Could all of the entries be written out exactly, with any pictures omitted?

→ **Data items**
* * * *

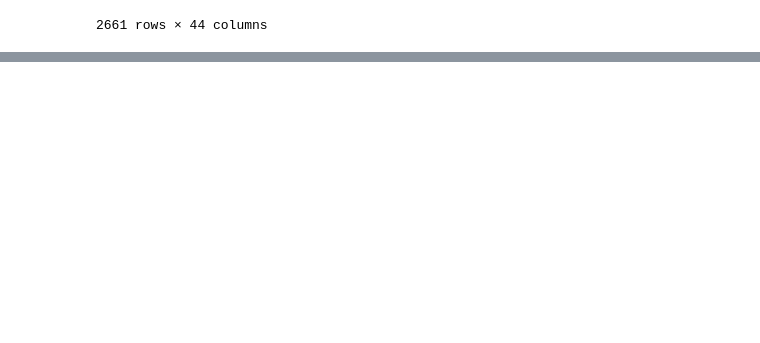
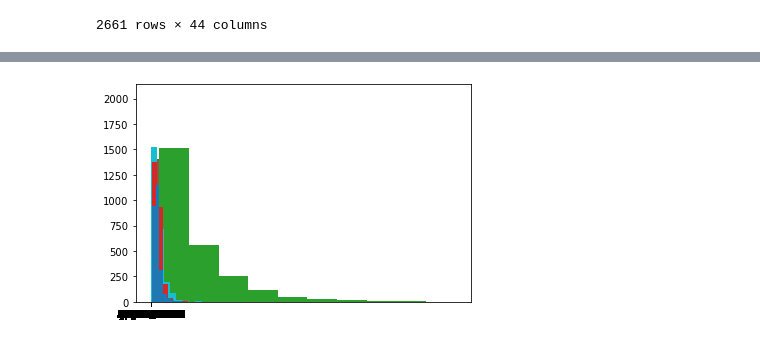
Before and after one commit to VladimirPoplavsky/Stock_Price_prediction, a Jupyter notebook: Data_Cleaning_and_Visualization.ipynb, the cells around one changed output, grey strips where cells are left out. Cells and saved outputs as stored; diff of their text form; code cells hidden in the pictures; blank space fills up the shorter version.

```diff
--- a/Data_Cleaning_and_Visualization.ipynb
+++ b/Data_Cleaning_and_Visualization.ipynb
@@ -44,0 +225,13 @@ df
+# %%
+
+
+
+
+for (columnName, columnData) in df.iteritems():
+    #print('Column Name : ', columnName)
+    #print('Column Contents : ', columnData.values)
+
+    #print(columnName)
+    plt.hist(df[columnName], bins = 10)
+# %% [output]
+[figure, added]
```
Also changed, not shown: parts of 13 cells of this notebook, 1 other file.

* * * *

→ **Answer section**
Before and after one commit to VladimirPoplavsky/Stock_Price_prediction, a Jupyter notebook: Data_Cleaning_and_Visualization.ipynb, the cells around one changed output, grey strips where cells are left out. Cells and saved outputs as stored; diff of their text form; code cells hidden in the pictures; blank space fills up the shorter version.

```diff
--- a/Data_Cleaning_and_Visualization.ipynb
+++ b/Data_Cleaning_and_Visualization.ipynb
@@ -44,0 +225,13 @@ df
+# %%
+
+
+
+
+for (columnName, columnData) in df.iteritems():
+    #print('Column Name : ', columnName)
+    #print('Column Contents : ', columnData.values)
+
+    #print(columnName)
+    plt.hist(df[columnName], bins = 10)
+# %% [output]
+[figure, added]
```
Also changed, not shown: parts of 13 cells of this notebook, 1 other file.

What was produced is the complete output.